5 Steps to Make an Exercise Program That Will Help You Meet Your Goals
Exercising is one of the best things you can do for your well-being. It relieves stress. It reduces your risk for chronic conditions like diabetes and heart disease. It can even help significantly lower your risk for many types of cancer, according to one recent study.
But if exercising has never really been “your thing,” you’re not alone. According to the U.S. Department of Health and Human Services, “more than 80% of adults do not meet the guidelines for both aerobic and muscle-strengthening activities.” One way to get started on the journey toward fitness is to create an exercise program.
If you’ve never planned an exercise program, now is the perfect time to make one! Here are 5 steps for creating an exercise program that will help you meet your health goals.
1. Assess Your Fitness Baseline
Before you get moving, make sure you know your starting point. Recording a few baseline measurements will help you choose your goals, pick your activities and track your progress. Some important health measurements to record include:
- Your pulse at rest and during exercise.
- How long it takes you to walk or run 1 mile.
- Your waist circumference.
- How many push-ups you can do.
Additionally, your health care provider can help you understand health complications you are at risk for by evaluating your family history and screening you for common health conditions.
2. Create Meaningful Goals
When you choose your goals, consider the reason why you want to make a change. It’s easier to stay motivated toward a goal if the outcome is very meaningful to you!
Not sure where to begin? A well-rounded exercise plan that includes a balance of aerobic, strength and flexibility training is a great place to start. Work toward getting about 30 minutes of aerobic exercise each day along with strength training at least 2 times per week. Stretching before and after exercise helps prevent injury and soreness.
3. Make Your Action Plan
Consider your goals and think about what kinds of exercise will help you achieve them. It’s also important to think about what kinds of exercise you enjoy. It’s easier to reach your goals if exercise doesn’t feel like a chore!
The next part of planning might be the most challenging one: finding time to exercise.
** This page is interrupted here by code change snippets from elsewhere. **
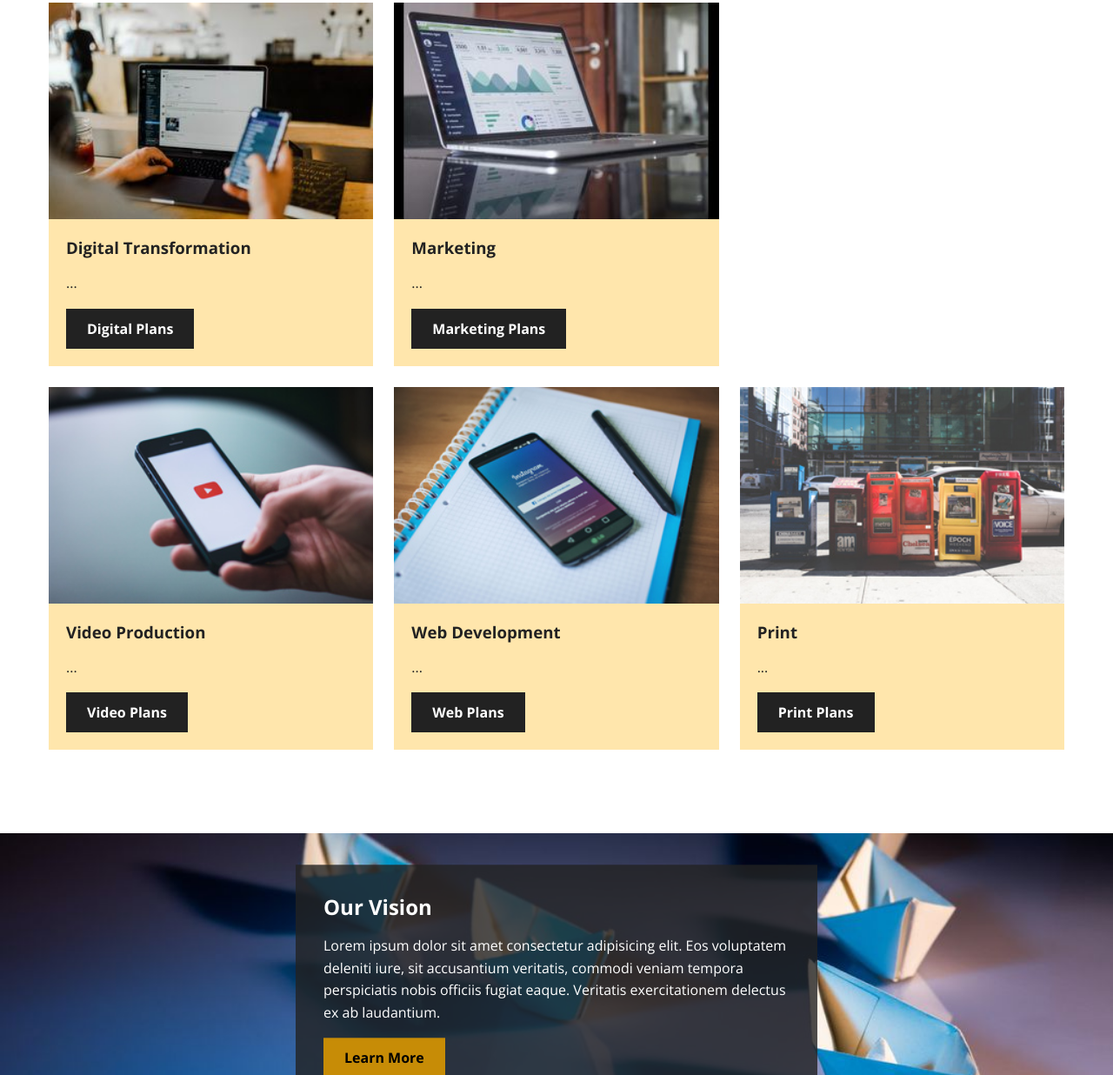
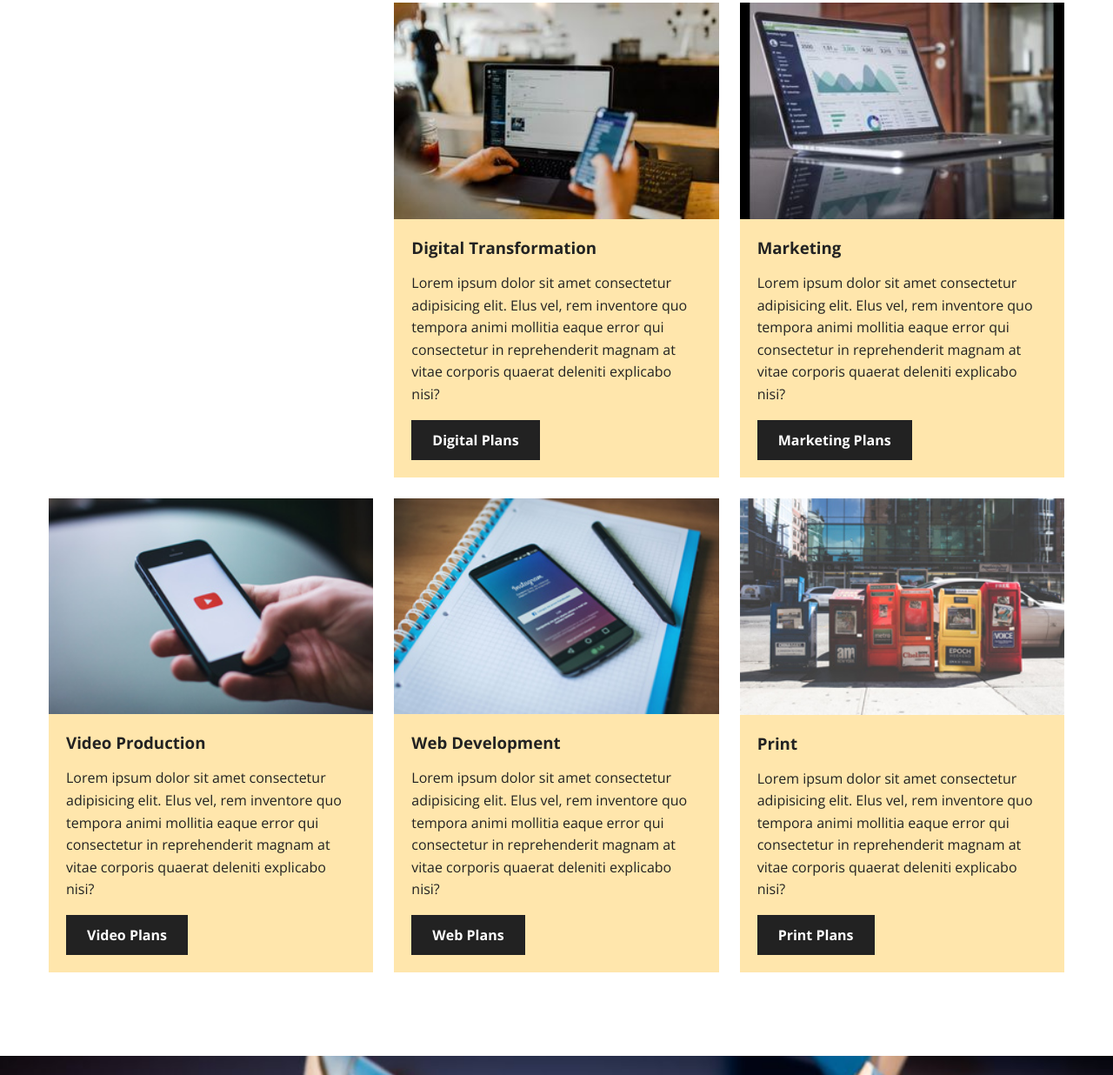
Before and after one commit to DanyBarakat619/DanyBarakat619.github.io, a plain HTML site: page final-project/index.html in a window 1280 px wide. Shown: the part 1127-2363 px from the top of the page at 87% size. Drawn offline with nearby package versions, Linux system fonts and the light colour scheme.

Commit message:
Update index.html

```diff
--- a/final-project/index.html
+++ b/final-project/index.html
@@ -100,62 +100,71 @@
   Our Services
 </h2>
 
-        <div class="services-grid">
-  <!-- 1 -->
+       <div class="services-grid">
+  <!-- spacer first so top row is centered -->
+  <div class="service-spacer" aria-hidden="true"></div>
+
+  <!-- 1: Digital -->
   <article class="service-card">
     <img src="images/digital.jpg" alt="Person using laptop and phone">
     <div class="card-body">
       <h3>Digital Transformation</h3>
-      <p>...</p>
+      <p>
+        Lorem ipsum dolor sit amet consectetur adipisicing elit. Elus vel, rem inventore quo tempora animi mollitia eaque error qui consectetur in reprehenderit magnam at vitae corporis quaerat deleniti explicabo nisi?
+      </p>
       <a href="#" class="btn btn-secondary">Digital Plans</a>
     </div>
   </article>
 
-  <!-- 2 -->
+  <!-- 2: Marketing -->
   <article class="service-card">
     <img src="images/marketing.jpg" alt="Laptop with analytics dashboard">
     <div class="card-body">
       <h3>Marketing</h3>
-      <p>...</p>
+      <p>
+        Lorem ipsum dolor sit amet consectetur adipisicing elit. Elus vel, rem inventore quo tempora animi mollitia eaque error qui consectetur in reprehenderit magnam at vitae corporis quaerat deleniti explicabo nisi?
+      </p>
       <a href="#" class="btn btn-secondary">Marketing Plans</a>
     </div>
   </article>
 
-  <!-- spacer to force 2 + 3 layout -->
-  <div class="service-spacer" aria-hidden="true"></div>
-
-  <!-- 3 -->
+  <!-- 3: Video -->
   <article class="service-card">
     <img src="images/video.jpg" alt="Hand holding phone with video icon">
     <div class="card-body">
       <h3>Video Production</h3>
-      <p>...</p>
+      <p>
+   Lorem ipsum dolor sit amet consectetur adipisicing elit. Elus vel, rem inventore quo tempora animi mollitia eaque error qui consectetur in reprehenderit magnam at vitae corporis quaerat deleniti explicabo nisi?
+      </p>
       <a href="#" class="btn btn-secondary">Video Plans</a>
     </div>
   </article>
 
-  <!-- 4 -->
+  <!-- 4: Web -->
   <article class="service-card">
     <img src="images/web.jpg" alt="Phone on notebook">
     <div class="card-body">
       <h3>Web Development</h3>
-      <p>...</p>
+      <p>
+        Lorem ipsum dolor sit amet consectetur adipisicing elit. Elus vel, rem inventore quo tempora animi mollitia eaque error qui consectetur in reprehenderit magnam at vitae corporis quaerat deleniti explicabo nisi?
+      </p>
       <a href="#" class="btn btn-secondary">Web Plans</a>
     </div>
   </article>
 
-  <!-- 5 -->
+  <!-- 5: Print -->
   <article class="service-card">
     <img src="images/print.jpg" alt="Newspaper boxes on street">
     <div class="card-body">
       <h3>Print</h3>
-      <p>...</p>
+      <p>
+Lorem ipsum dolor sit amet consectetur adipisicing elit. Elus vel, rem inventore quo tempora animi mollitia eaque error qui consectetur in reprehenderit magnam at vitae corporis quaerat deleniti explicabo nisi?
+      </p>
       <a href="#" class="btn btn-secondary">Print Plans</a>
     </div>
   </article>
 </div>
-
-    </section>
+  </section>
 
     <!-- ================= VISION ================= -->
     <section class="vision-section">
```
Although it can be difficult, setting aside time for your health is important for your well-being. Exercise doesn’t necessarily mean a trip to the gym – it could be as simple as a brisk walk outside during your lunch break.
4. Get Started!
You might be excited to jump right into your exercise plan, but doing too much too fast can lead to burnout or injury. Don’t expect to do everything perfectly on day one. Your goals are something to work toward. Allow yourself time to grow stronger by gradually increasing the intensity of your workouts over time.
5. Track Your Progress.
Check in with your health about every 6 weeks. How do you feel? Have your baseline measurements changed? Tracking your progress helps you measure which parts of your exercise program are working – and which ones aren’t – so that you can adjust as needed.
While tracking progress is important, it’s equally important to not let numbers or scales affect the way you feel. These measurements don’t matter as much as the fact that each time you exercise, you’re getting one step closer to a healthier, stronger you.
About the Author
Jessica Copland, MD, is a family medicine provider with LeBauer Primary Care at MedCenter High Point.